Weisburd, D., Morris, N., & Ready, J.. (2008). Risk-focused policing at places: An experimental evaluation. Justice Quarterly 25(1): 163-200.
Location in the Matrix; Methodological Rigor; Outcome:
Neighborhoods, Focused, Highly Proactive; Very Rigorous; No evidence of an effect
What police practice or strategy was examined?
This study examines the Risk-Focused Policing at Places (RFPP) approach to preventing and reducing juvenile delinquency implemented by the Redlands (CA) Police Department. The RFPP program is a community-oriented policing and problem-solving strategy that targets risk and protective factors related to delinquency and problem behavior of youths. The RFPP approach incorporates problem-oriented policing tactics through careful assessment of the problems specific to a particular census block group area, and the tailoring of problem specific solutions. It takes a community-oriented approach by influencing and interacting with the community to cultivate and enhance prosocial community norms, healthy development of adolescent children and increased positive interactions with the police.
How was the intervention evaluated?
The authors used a matched block randomized experimental design to evaluate the effects of the program on youths living in 26 census block groups in Redlands. Randomization in the study was carried out at the cluster or place level where interventions were administered, but outcomes were examined in terms of samples of juveniles living in those places. Juveniles in 13 experimental census block groups received the RFPP treatment and 13 control census block groups received normal police service during the experimental period (2 years). The authors used the Communities that Care youth survey to assess baseline measures of risk and protective factors associated with delinquency. Since the intervention was targeted at places, yet the outcome focuses on individuals, the authors used hierarchical linear models to assess the impact of the place-based treatment on individuals, while simultaneously taking into account the clustering of individuals within block groups.

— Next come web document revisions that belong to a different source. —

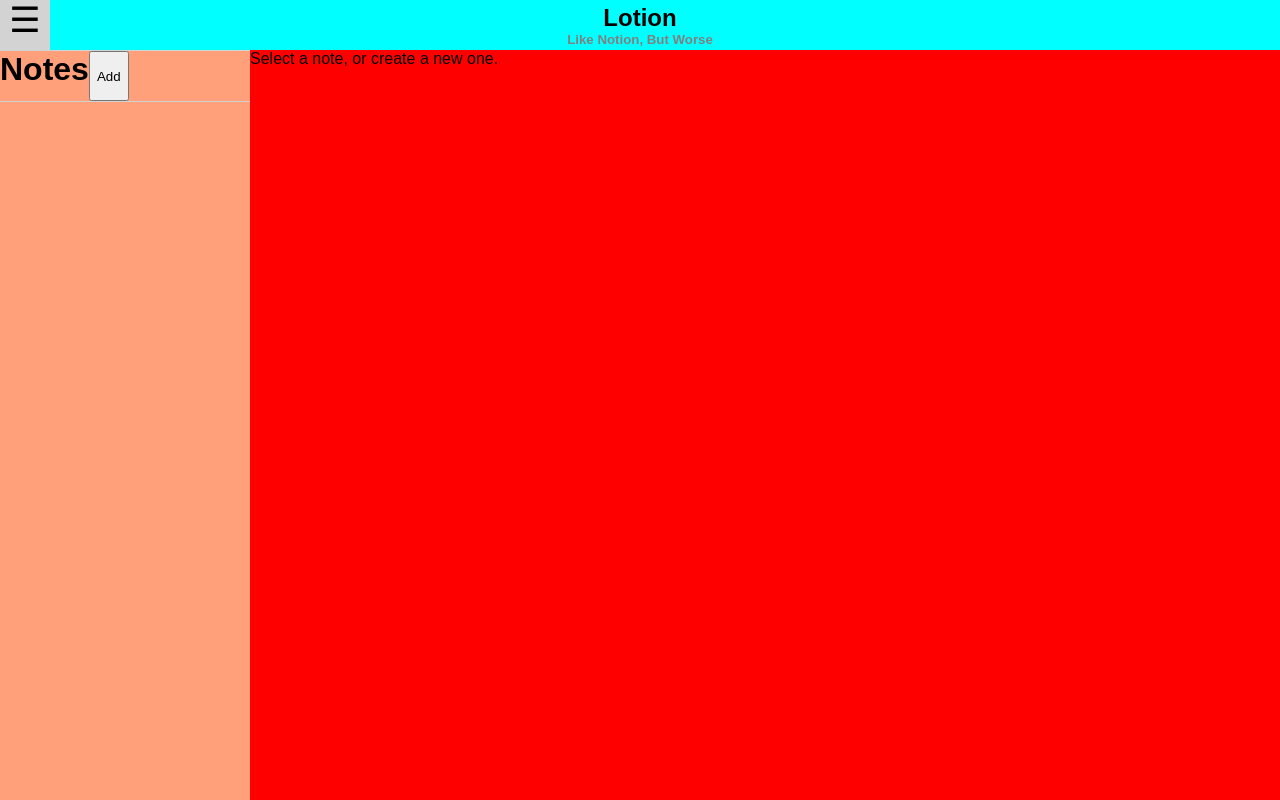
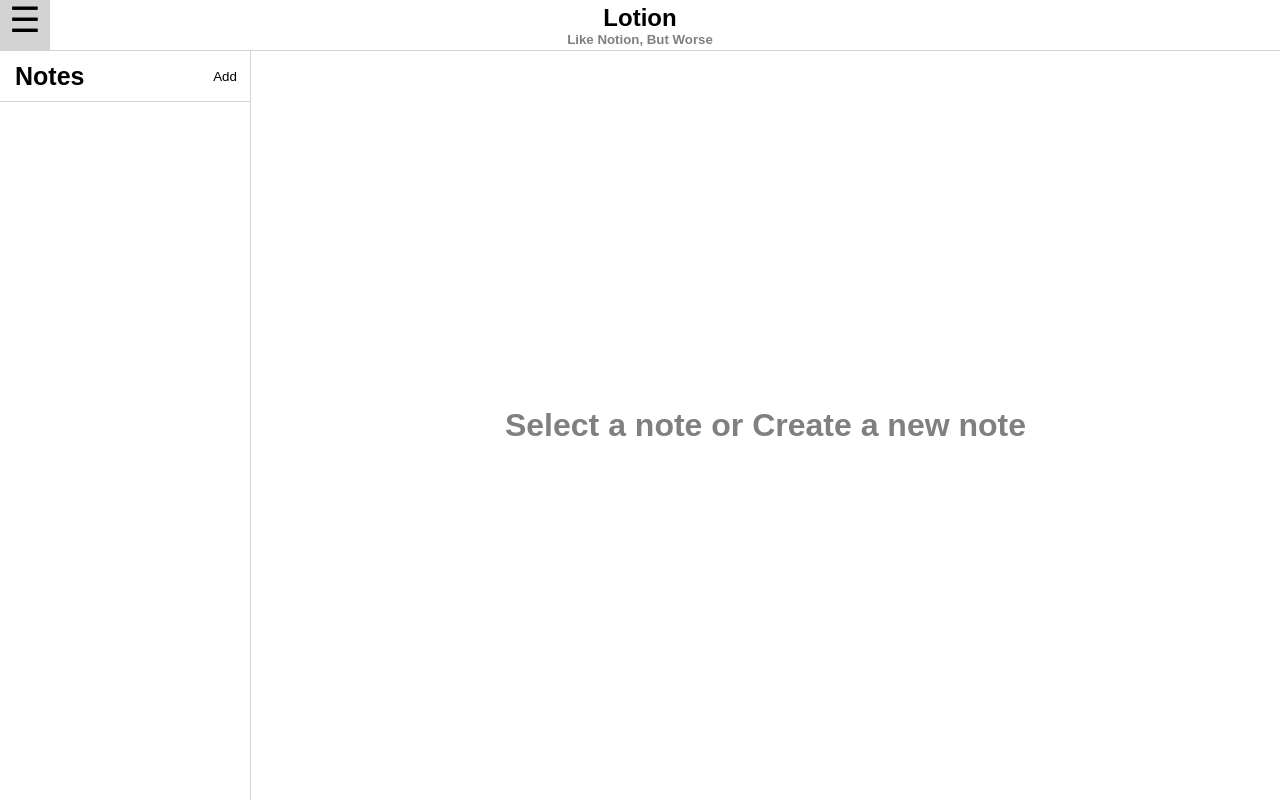
Before and after one commit to Tonaeus/Lotion-1, a React (Create React App) app: page /notes in a window 1280 px wide. Built offline with nearby package versions, Linux system fonts and the light colour scheme.

Commit message:
added: styles

```diff
--- a/src/App.js
+++ b/src/App.js
@@ -4,6 +4,7 @@ import "react-quill/dist/quill.snow.css";
 import Header from "./Header";
 import Sidebar from "./Sidebar";
 import Main from "./Main";
+
 
 function App() {
 	const [show, setShow] = useState(true);
@@ -17,9 +18,9 @@ function App() {
 		localStorage.setItem("notes", JSON.stringify(notes));
 	}, [notes]);
 
-	useEffect(() => {
-		updateId();
-	}, [activeNote])
+	// useEffect(() => {
+	// 	updateId();
+	// }, [activeNote]);
 
 	const onDeleteNote = (noteId) => {
 		setNotes(notes.filter(({ id }) => id !== noteId));
@@ -41,13 +42,13 @@ function App() {
 		return notes.find(({ id }) => id === activeNote);
 	};
 
-	const updateId = () => {
-		const updatedNotesArr = notes.map((note, i) => {
-			return { ...note, id: i + 1 };
-		});
-		setNotes(updatedNotesArr);
-		setActiveNote(1);
-	};
+	// const updateId = () => {
+	// 	const updatedNotesArr = notes.map((note, i) => {
+	// 		return { ...note, id: i + 1 };
+	// 	});
+	// 	setNotes(updatedNotesArr);
+
+	// };
 
 	return (
 		<BrowserRouter>
@@ -62,7 +63,7 @@ function App() {
 					activeNote={activeNote}
 					setActiveNote={setActiveNote}
 					onUpdateNote={onUpdateNote}
-					updateId={updateId}
+
 				/>
 
 				<div className="editor">
@@ -76,9 +77,10 @@ function App() {
 							element={
 								<Main
 									activeNote={getActiveNote()}
+									setActiveNote={setActiveNote}
 									onUpdateNote={onUpdateNote}
 									onDeleteNote={onDeleteNote}
-									updateId={updateId}
+
 								/>
 							}
 						></Route>
@@ -87,9 +89,10 @@ function App() {
 							element={
 								<Main
 									activeNote={getActiveNote()}
+									setActiveNote={setActiveNote}
 									onUpdateNote={onUpdateNote}
 									onDeleteNote={onDeleteNote}
-									updateId={updateId}
+
 								/>
 							}
 						></Route>
@@ -98,9 +101,9 @@ function App() {
 							element={
 								<Main
 									activeNote={getActiveNote()}
+									setActiveNote={setActiveNote}
 									onUpdateNote={onUpdateNote}
 									onDeleteNote={onDeleteNote}
-									updateId={updateId}
 								/>
 							}
 						></Route>
--- a/src/Main.js
+++ b/src/Main.js
@@ -2,7 +2,7 @@ import React, { useEffect, useState } from "react";
 import ReactQuill from "react-quill";
 import { useNavigate, useParams } from "react-router-dom";
 
-const Main = ({ activeNote, onUpdateNote, onDeleteNote, updateId }) => {
+const Main = ({ activeNote, setActive, onUpdateNote, onDeleteNote }) => {
 	const [title, setTitle] = useState("");
 	const [body, setBody] = useState("");
 	const [date, setDate] = useState("");
@@ -13,6 +13,9 @@ const Main = ({ activeNote, onUpdateNote, onDeleteNote, updateId }) => {
 			setBody(activeNote.body);
 			setDate(new Date().toISOString().slice(0, 16));
 		}
+		else {
+			navigate(`/notes`);
+		}
 	}, [activeNote]);
 
 	const navigate = useNavigate();
@@ -20,18 +23,17 @@ const Main = ({ activeNote, onUpdateNote, onDeleteNote, updateId }) => {
 
 	if (!activeNote)
 		return (
-			<div className="no-active-note">Select a note, or create a new one.</div>
+			<div className="no-active-note"><h1>Select a note or Create a new note</h1></div>
 		);
 
 	const onSave = () => {
 		onUpdateNote({
-			id: currId,
+			...activeNote,
 			title: title,
 			body: body,
 			lastModified: date,
 		});
 		navigate(`/notes/${activeNote.id}`);
-		console.log(activeNote);
 	};
 
 	const onDelete = (id) => {
@@ -62,31 +64,31 @@ const Main = ({ activeNote, onUpdateNote, onDeleteNote, updateId }) => {
 		return formatted;
 	};
 
-	if (mode) {
+	if (currId && mode) {
 		return (
 			<>
 				<div className="toolbar">
-					<div className="left">
+					<div className="left toolbar-input">
 						<input
 							type="text"
-							id="title"
+							className="title"
 							value={title}
 							onChange={(e) => setTitle(e.target.value)}
 							autoFocus
 						/>
 						<input
 							type="datetime-local"
-							id="date"
+							className="date"
 							value={date}
 							onChange={(e) => setDate(e.target.value)}
 						/>
 					</div>
 					<div className="right">
-						<button onClick={onSave}>Save</button>
-						<button onClick={() => onDelete(activeNote.id)}>Delete</button>
+						<button className="toolbar-button btn" onClick={onSave}>Save</button>
+						<button className="toolbar-button btn" onClick={() => onDelete(activeNote.id)}>Delete</button>
 					</div>
 				</div>
-				<div className="main-body">
+				<div className="editingBody">
 					<ReactQuill
 						id="body"
 						theme="snow"
@@ -101,14 +103,24 @@ const Main = ({ activeNote, onUpdateNote, onDeleteNote, updateId }) => {
 	else {
 		return (
 			<>
-				<div className="toolbar">
-					<div className="left">
-					<div dangerouslySetInnerHTML={{__html: activeNote.title}}></div>
-						{formatDate(activeNote.lastModified)}
+				<div className="toolbar2">
+					<div className="left toolbar-display">
+						<div className="left toolbar-input disabled-field">
+						<input
+							type="text"
+							className="title"
+							value={activeNote.title}
+							onChange={(e) => setTitle(e.target.value)}
+						/>
+						<small className="note-meta date-display">
+							{formatDate(activeNote.lastModified)}
+						</small>
 					</div>
+					</div>
+
 					<div className="right">
-						<button onClick={onEdit}>Edit</button>
-						<button onClick={() => onDelete(activeNote.id)}>Delete</button>
+						<button className="toolbar-button btn" onClick={onEdit}>Edit</button>
+						<button className="toolbar-button btn" onClick={() => onDelete(activeNote.id)}>Delete</button>
 					</div>
 				</div>
 				<div className="main-body">
--- a/src/Sidebar.js
+++ b/src/Sidebar.js
@@ -5,10 +5,8 @@ function Sidebar({
 	show,
 	notes,
 	setNotes,
-	onDeleteNote,
 	activeNote,
 	setActiveNote,
-	updateId
 }) {
 	const sortedNotes = notes.sort((a, b) => b.lastModified - a.lastModified);
 
@@ -39,12 +37,27 @@ function Sidebar({
 		};
 		setNotes([newNote, ...notes]);
 		setActiveNote(newNote.id);
-		navigate(`/notes/${1}/edit`);
+		// navigate(`/notes/${1}/edit`);
+		navigate(`/notes/${newNote.id}/edit`);
 	};
 
 	const handleClick = (id) => {
 		setActiveNote(id);
 		navigate(`/notes/${id}`);
+		console.log(activeNote);
+	}
+
+	const formatBody = (body) => {
+		const plainBody = body.replace(/<[^>]+>/g, '');
+		if (plainBody.length === 0) {
+			return "...";
+		}
+		else if (plainBody.length > 12) {
+			return plainBody.slice(0, 12) + "...";
+		}
+		else {
+			return plainBody;
+		}
 	}
 
 	return (
@@ -52,8 +65,10 @@ function Sidebar({
 			{show && (
 				<div className="menuBar">
 					<div className="notes">
-						<h1>Notes</h1>
-						<button onClick={onAddNote}>Add</button>
+						<h1 className="left bar-label">Notes</h1>
+						<div className="add-note">
+						<button className="right note-button btn" onClick={onAddNote}>Add</button>
+						</div>
 					</div>
 					<div className="selector">
 						{sortedNotes.map(({ id, title, body, lastModified }, i) => (
@@ -63,14 +78,14 @@ function Sidebar({
 								onClick={() => handleClick(id)}
 							>
 								<div className="sidebar-note-title">
-									<strong>{title}</strong>
-									<button onClick={(e) => onDeleteNote(id, i)}>Delete</button>
+									<strong className="block-title">{title}</strong>
+									{/* <button onClick={(e) => onDeleteNote(id, i)}>Delete</button> */}
 								</div>
-
-								<p>{body.substr(0, 20).replace(/<[^>]+>/g, '') + "..."}</p>
 								<small className="note-meta">
 									{formatDate(lastModified)}
 								</small>
+
+								<p>{formatBody(body)}</p>
 							</div>
 						))}
 					</div>
--- a/src/index.css
+++ b/src/index.css
@@ -18,9 +18,12 @@ a {
 #root {
   display: flex;
   flex-direction: column;
-  background-color: aqua;
+  /* background-color: aqua; */
   width: 100vw;
 	height: 100vh;
+
+  max-width: 100vw;
+  max-height: 100vh;
 
   font-family: Arial, Helvetica, sans-serif;
 }
@@ -78,7 +81,7 @@ main {
   display: flex;
   flex-direction: row;
   flex-grow: 1;
-  background-color: lightsalmon;
+  /* background-color: lightsalmon; */
 }
 
 /* Sidebar */
@@ -89,6 +92,7 @@ main {
   width: 250px;
   flex-shrink: 0;
   height: calc(100vh - 50px);
+  border-right: 1px solid lightgray;
 }
 
 .notes {
@@ -110,8 +114,15 @@ main {
   display: flex;
   justify-content: space-between;
 }
-.app-sidebar-note button {
-  color: crimson;
+.app-sidebar-note {
+  height: 75px;
+  padding-left:15px;
+  padding-right: 75px;
+  padding-top: 5px;
+  padding-bottom: 5px;
+  border-bottom: 1px solid lightgray;
+  flex-grow: 0;
+  overflow: hidden;
 }
 .app-sidebar-note p {
   margin: 10px 0;
@@ -130,19 +141,46 @@ main {
   color: white;
 }
 
+.block-title {
+  font-size: 20px;
+  padding-bottom: 3px;
+}
+
+.add-note {
+  display: flex;
+  flex-grow: 0;
+  height: 50px;
+  width: 50px;
+}
+
+.note-button {
+  display: flex;
+  justify-content: center;
+  align-items: center;
+}
+
+.bar-label {
+  display: flex;
+  padding-left: 15px;
+  justify-content: start;
+  align-items: center;
+  font-size: 25px;
+}
+
 /* Editor */
 
 .quill {
   display: flex;
   flex-direction: column;
   flex-grow: 1;
+
 }
 
 .editor {
   display: flex;
   flex-direction: column;
   flex-grow: 1;
-  background-color: red;
+  /* background-color: red; */
   min-width: 0;
 }
 
@@ -151,7 +189,102 @@ main {
 .toolbar {
   display: flex;
   flex-direction: row;
-  background-color: magenta;
+  /* background-color: magenta; */
+  height: 75px;
+  width: 100%;
+  border-top: 1px solid lightgray;
+}
+
+.toolbar2 {
+  display: flex;
+  flex-direction: row;
+  /* background-color: magenta; */
+  height: 75px;
+  width: 100%;
+  border-top: 1px solid lightgray;
+  border-bottom: 1px solid lightgray;
+}
+
+.editingBody {
+  display: flex;
+  flex-direction: column;
+  height: calc(100vh - 125px);
+  min-width: 0;
+}
+
+.ql-container.ql-snow{
+  border-left: none !important;
+  overflow-y: scroll;
+  height: calc(100% - 50px);
+}
+.ql-toolbar.ql-snow{
+  border-left: none !important;
   height: 50px;
-  width: 100%;
 }
+
+.toolbar-input {
+  display: flex;
+  flex-direction: column;
+  flex-grow: 0;
+  padding-left: 15px;
+  justify-content: center;
+  padding-bottom: 5px;
+}
+
+.toolbar-display {
+  display: flex;
+  flex-direction: column;
+  justify-content: center;
+  padding-bottom: 5px;
+}
+
+.toolbar-button {
+    height: 75px;
+    width: 75px;
+}
+
+.title {
+  height: 40px;
+  width: 500px;
+  font-size: 30px;
+  border: none;
+}
+.title:focus, input:focus{
+  outline: none;
+}
+
+.date {
+  display: flex;
+  width: 250px;
+  border: none;
+}
+
+.btn {
+  background-color: white;
+  border: none;
+}
+.btn:hover {
+  background-color: lightgray;
+}
+.no-active-note {
+  display: flex;
+  flex-grow: 1;
+  justify-content: center;
+  align-items: center;
+  color: gray;
+  border-top: 1px solid lightgray;
+}
+
+.main-body {
+  display: flex;
+  flex-grow: 1;
+  padding: 15px;
+}
+
+.disabled-field {
+  pointer-events:none;
+}
+
+.date-display {
+  padding-left: 5px;
+}
```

After obtaining student information from the Redlands School District, 1,108 students were randomly selected for the sampling frame and a data-collection strategy was implemented involving several follow-up mailings.
What were the key findings?
The RFPP program did not significantly influence self-reported delinquency, perceptions of community, family or school risk and protective factors, or police legitimacy. However, students in the treatment group were more likely to report having been arrested in the past year as compared to those in the control group (although this difference was marginally statistically significant at p=.10). However, the authors advise caution in interpreting marginally significant outcomes given the large number of tests employed.
What were the implications for law enforcement?
The authors recognize the lack of intervention effect as troubling since it suggests that place-based policing of this type may lead to increased risk of arrest irrespective of actual deviant behavior by juveniles. They also suggests that the census block group may be too high of a level geographically to achieve the kind of targeted and focused interventions that are likely to lead to positive crime-prevention outcomes.
Where can I find more information about this intervention, similar types of intervention, or related studies?